Cerebrovascular accident (CVA) is commonly known as stroke. In Canada, stroke is:
- The number one cause of disability
- The second leading cause of dementia
- The third leading cause of death
Between 2008 and 2009, over 10,500 people in British Columbia had been diagnosed with stroke for the first time. Of these, 4,500 patients had a severe stroke and needed hospitalization. The annual medical cost exceed 330 million Canadian dollars. For every 100 first time stroke victims:
- 27 died
- 15 became severely disable and required long-term care
Two Main Types of Stroke:
- Ischemic Stroke: 80% of patients
- Hemorrhagic Stroke: 20% of patients
Ischemic stroke occurs when the blood supply to the brain is interrupted due to blocked arteries (blood vessels). This results in oxygen and nutrients unable to be transported to the brain causing brain cell death.

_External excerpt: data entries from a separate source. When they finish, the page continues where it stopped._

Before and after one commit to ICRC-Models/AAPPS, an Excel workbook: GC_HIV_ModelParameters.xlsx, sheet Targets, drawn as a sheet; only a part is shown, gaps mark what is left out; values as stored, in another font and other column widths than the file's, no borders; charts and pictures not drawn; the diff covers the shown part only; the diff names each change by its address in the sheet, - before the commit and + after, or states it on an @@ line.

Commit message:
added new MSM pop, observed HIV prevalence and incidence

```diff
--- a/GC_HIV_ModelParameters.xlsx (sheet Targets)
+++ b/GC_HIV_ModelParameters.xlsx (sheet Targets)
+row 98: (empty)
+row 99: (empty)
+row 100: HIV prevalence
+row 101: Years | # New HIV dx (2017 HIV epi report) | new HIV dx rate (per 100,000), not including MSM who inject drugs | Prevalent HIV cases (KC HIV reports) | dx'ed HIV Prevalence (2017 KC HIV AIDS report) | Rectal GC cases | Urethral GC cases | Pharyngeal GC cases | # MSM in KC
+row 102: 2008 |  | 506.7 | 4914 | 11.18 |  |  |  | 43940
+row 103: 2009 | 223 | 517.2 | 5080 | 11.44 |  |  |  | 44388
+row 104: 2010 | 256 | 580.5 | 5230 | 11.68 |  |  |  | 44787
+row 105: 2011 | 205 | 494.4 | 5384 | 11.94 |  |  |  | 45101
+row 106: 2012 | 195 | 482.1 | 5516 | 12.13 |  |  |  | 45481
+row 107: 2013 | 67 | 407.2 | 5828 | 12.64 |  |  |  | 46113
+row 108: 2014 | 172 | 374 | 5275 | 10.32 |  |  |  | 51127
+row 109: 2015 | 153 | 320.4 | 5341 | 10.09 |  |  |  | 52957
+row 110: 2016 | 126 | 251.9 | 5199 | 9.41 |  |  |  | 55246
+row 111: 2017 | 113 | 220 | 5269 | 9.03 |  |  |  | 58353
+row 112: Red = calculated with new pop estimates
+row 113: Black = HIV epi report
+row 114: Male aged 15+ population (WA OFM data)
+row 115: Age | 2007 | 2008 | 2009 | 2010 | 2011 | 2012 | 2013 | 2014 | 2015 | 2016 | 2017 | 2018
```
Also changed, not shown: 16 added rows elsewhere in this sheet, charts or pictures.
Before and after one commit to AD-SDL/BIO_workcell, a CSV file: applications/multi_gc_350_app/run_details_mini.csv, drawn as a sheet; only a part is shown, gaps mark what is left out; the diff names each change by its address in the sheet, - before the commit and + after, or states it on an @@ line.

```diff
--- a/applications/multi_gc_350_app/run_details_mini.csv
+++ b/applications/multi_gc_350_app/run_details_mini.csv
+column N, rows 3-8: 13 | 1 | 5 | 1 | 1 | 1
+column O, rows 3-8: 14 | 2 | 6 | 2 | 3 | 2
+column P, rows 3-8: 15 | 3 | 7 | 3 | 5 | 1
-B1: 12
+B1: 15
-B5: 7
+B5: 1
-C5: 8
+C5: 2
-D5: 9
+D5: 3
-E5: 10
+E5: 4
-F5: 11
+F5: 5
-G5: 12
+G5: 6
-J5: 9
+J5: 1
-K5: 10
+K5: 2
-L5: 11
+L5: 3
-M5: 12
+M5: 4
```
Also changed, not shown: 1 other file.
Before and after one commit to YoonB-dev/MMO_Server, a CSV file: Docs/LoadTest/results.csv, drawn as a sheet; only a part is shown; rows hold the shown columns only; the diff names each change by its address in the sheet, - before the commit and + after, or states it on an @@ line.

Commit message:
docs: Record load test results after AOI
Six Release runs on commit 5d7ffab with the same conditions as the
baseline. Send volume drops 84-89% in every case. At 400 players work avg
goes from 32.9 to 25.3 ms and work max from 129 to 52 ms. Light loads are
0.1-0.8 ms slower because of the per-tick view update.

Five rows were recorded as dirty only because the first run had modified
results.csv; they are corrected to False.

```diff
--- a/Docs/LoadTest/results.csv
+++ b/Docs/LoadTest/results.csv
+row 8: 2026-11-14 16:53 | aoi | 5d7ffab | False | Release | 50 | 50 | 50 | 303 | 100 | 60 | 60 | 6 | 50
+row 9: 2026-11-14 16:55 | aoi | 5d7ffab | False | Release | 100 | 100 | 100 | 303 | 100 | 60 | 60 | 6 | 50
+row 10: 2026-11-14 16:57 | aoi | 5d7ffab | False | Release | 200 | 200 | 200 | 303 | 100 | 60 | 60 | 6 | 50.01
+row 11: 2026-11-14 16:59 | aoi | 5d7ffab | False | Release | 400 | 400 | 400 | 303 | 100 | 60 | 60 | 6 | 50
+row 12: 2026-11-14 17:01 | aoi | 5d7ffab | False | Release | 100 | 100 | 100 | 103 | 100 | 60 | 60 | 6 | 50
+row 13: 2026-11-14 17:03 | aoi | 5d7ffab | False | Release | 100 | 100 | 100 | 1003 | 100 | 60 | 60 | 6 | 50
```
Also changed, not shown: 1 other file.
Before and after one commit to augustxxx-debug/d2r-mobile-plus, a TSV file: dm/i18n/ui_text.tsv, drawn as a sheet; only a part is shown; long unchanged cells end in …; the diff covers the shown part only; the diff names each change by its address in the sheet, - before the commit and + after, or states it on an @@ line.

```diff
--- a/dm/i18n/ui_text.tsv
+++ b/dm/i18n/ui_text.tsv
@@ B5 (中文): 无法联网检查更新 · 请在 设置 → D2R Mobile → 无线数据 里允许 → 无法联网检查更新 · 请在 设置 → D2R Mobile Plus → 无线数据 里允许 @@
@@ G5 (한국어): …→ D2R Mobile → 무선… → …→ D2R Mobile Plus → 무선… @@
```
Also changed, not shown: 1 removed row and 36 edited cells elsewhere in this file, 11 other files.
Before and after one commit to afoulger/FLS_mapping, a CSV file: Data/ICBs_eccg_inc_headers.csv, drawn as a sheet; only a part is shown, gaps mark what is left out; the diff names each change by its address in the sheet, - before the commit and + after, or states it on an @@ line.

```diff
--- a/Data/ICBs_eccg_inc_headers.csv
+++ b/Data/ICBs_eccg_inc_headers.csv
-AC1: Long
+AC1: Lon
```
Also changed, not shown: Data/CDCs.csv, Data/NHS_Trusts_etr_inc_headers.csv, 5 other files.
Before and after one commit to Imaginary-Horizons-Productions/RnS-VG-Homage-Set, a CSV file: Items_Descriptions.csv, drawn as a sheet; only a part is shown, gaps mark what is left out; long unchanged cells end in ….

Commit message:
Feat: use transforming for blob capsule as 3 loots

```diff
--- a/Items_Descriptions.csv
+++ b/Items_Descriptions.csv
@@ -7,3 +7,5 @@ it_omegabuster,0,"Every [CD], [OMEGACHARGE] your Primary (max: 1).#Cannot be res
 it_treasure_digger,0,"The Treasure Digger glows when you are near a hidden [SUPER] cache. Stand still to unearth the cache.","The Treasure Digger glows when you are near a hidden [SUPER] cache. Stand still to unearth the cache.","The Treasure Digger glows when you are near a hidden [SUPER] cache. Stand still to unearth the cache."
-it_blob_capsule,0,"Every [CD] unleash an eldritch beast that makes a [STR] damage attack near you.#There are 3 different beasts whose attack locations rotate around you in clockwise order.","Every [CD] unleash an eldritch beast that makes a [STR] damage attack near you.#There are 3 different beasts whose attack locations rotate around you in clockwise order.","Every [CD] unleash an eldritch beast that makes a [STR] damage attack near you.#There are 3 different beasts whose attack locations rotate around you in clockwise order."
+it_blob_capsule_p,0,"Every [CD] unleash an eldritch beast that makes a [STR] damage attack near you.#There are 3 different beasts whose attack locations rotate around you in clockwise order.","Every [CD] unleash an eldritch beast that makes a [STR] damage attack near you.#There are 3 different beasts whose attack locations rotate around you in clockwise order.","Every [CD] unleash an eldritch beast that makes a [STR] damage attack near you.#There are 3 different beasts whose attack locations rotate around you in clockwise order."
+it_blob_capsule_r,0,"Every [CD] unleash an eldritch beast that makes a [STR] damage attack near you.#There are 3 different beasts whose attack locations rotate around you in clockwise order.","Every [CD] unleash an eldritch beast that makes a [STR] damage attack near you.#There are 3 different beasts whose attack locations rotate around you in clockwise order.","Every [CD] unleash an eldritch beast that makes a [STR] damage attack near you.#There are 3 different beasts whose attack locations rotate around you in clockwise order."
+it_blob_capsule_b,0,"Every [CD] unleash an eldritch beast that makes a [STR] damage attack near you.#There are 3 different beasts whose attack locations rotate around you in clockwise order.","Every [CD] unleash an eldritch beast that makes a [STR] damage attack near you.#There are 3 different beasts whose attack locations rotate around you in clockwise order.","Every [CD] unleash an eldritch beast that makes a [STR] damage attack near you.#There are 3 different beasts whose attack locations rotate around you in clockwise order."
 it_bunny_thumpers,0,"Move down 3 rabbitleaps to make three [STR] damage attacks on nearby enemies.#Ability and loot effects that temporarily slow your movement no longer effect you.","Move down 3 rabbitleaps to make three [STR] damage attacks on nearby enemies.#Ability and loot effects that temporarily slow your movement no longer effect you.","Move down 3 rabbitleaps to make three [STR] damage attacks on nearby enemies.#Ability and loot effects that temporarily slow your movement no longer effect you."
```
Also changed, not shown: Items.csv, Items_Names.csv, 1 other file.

The respective body functions that are controlled by the damaged parts of the brain will be affected.
Hemorrhagic Stroke is caused by ruptured (burst) arteries (blood vessels), resulting in leakage of blood into brain tissue.
Transient Ischemic Attack:
Transient ischemic attack (TIA) is a mini-stroke. Similar to stroke, TIA can happen without any warnings signs or symptoms. The sudden onset can last for several minutes, or up to 24 hours. TIA has similar symptoms to stroke but the difference is TIA will resolve without treatment. However, the occurrence of TIA strongly suggests that there may be a blockage of blood flow in the brain arteries, which will very likely progress into a stroke. Many stroke patients (15%) previously experienced TIA.
- Internal factors
- Family medical history
- History of having stroke/TIA
- External factors
The more risk factors you have increases your chance of having a stroke!